_Prompt_
Reproduce the lines below verbatim. Pictures are to be omitted.

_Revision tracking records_
=== Section Start ===

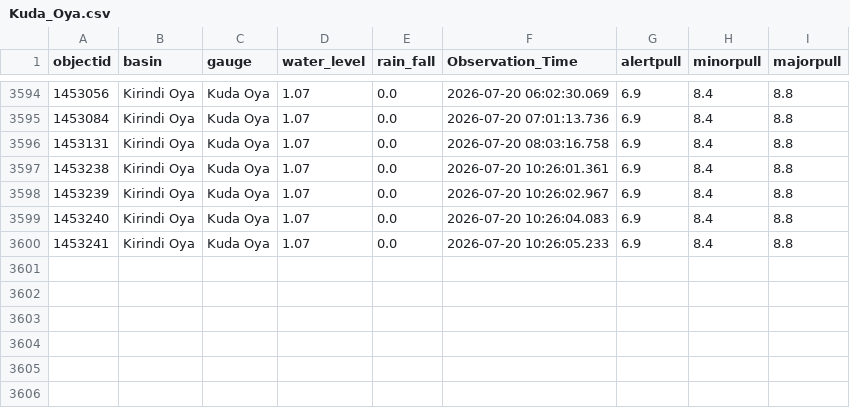
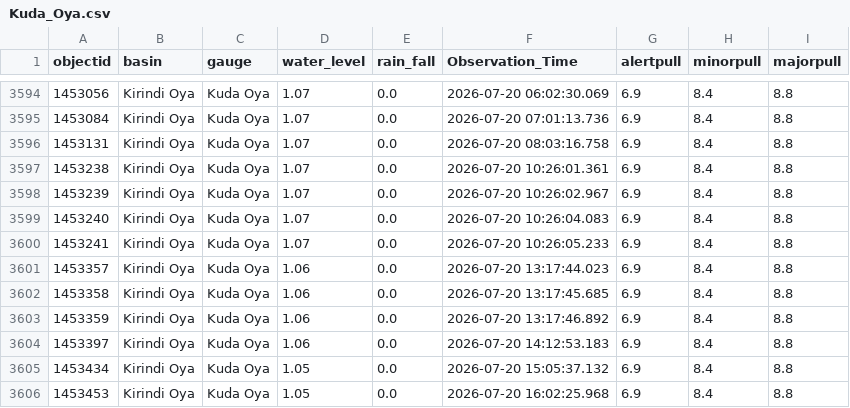
Before and after one commit to hhumal/Irrigation-Dept-Manual-River-Gauge-Readings, a CSV file: Station_Rainfall_CSVs/Kuda_Oya.csv, drawn as a sheet; only a part is shown, gaps mark what is left out.

```diff
--- a/Station_Rainfall_CSVs/Kuda_Oya.csv
+++ b/Station_Rainfall_CSVs/Kuda_Oya.csv
@@ -3600 +3600,7 @@ objectid,basin,gauge,water_level,rain_fall,Observation_Time,alertpull,minorpull,
 1453241,Kirindi Oya,Kuda Oya,1.07,0.0,2026-07-20 10:26:05.233,6.9,8.4,8.8
+1453357,Kirindi Oya,Kuda Oya,1.06,0.0,2026-07-20 13:17:44.023,6.9,8.4,8.8
+1453358,Kirindi Oya,Kuda Oya,1.06,0.0,2026-07-20 13:17:45.685,6.9,8.4,8.8
+1453359,Kirindi Oya,Kuda Oya,1.06,0.0,2026-07-20 13:17:46.892,6.9,8.4,8.8
+1453397,Kirindi Oya,Kuda Oya,1.06,0.0,2026-07-20 14:12:53.183,6.9,8.4,8.8
+1453434,Kirindi Oya,Kuda Oya,1.05,0.0,2026-07-20 15:05:37.132,6.9,8.4,8.8
+1453453,Kirindi Oya,Kuda Oya,1.05,0.0,2026-07-20 16:02:25.968,6.9,8.4,8.8
```
Also changed, not shown: Station_Rainfall_CSVs/Galgamuwa.csv, Station_Rainfall_CSVs/Kalawellawa_(Millakanda).csv, 37 other files.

=== Section End ===

_Written response_
Before and after one commit to hhumal/Irrigation-Dept-Manual-River-Gauge-Readings, a CSV file: Station_Rainfall_CSVs/Kuda_Oya.csv, drawn as a sheet; only a part is shown, gaps mark what is left out.

```diff
--- a/Station_Rainfall_CSVs/Kuda_Oya.csv
+++ b/Station_Rainfall_CSVs/Kuda_Oya.csv
@@ -3600 +3600,7 @@ objectid,basin,gauge,water_level,rain_fall,Observation_Time,alertpull,minorpull,
 1453241,Kirindi Oya,Kuda Oya,1.07,0.0,2026-07-20 10:26:05.233,6.9,8.4,8.8
+1453357,Kirindi Oya,Kuda Oya,1.06,0.0,2026-07-20 13:17:44.023,6.9,8.4,8.8
+1453358,Kirindi Oya,Kuda Oya,1.06,0.0,2026-07-20 13:17:45.685,6.9,8.4,8.8
+1453359,Kirindi Oya,Kuda Oya,1.06,0.0,2026-07-20 13:17:46.892,6.9,8.4,8.8
+1453397,Kirindi Oya,Kuda Oya,1.06,0.0,2026-07-20 14:12:53.183,6.9,8.4,8.8
+1453434,Kirindi Oya,Kuda Oya,1.05,0.0,2026-07-20 15:05:37.132,6.9,8.4,8.8
+1453453,Kirindi Oya,Kuda Oya,1.05,0.0,2026-07-20 16:02:25.968,6.9,8.4,8.8
```
Also changed, not shown: Station_Rainfall_CSVs/Galgamuwa.csv, Station_Rainfall_CSVs/Kalawellawa_(Millakanda).csv, 37 other files.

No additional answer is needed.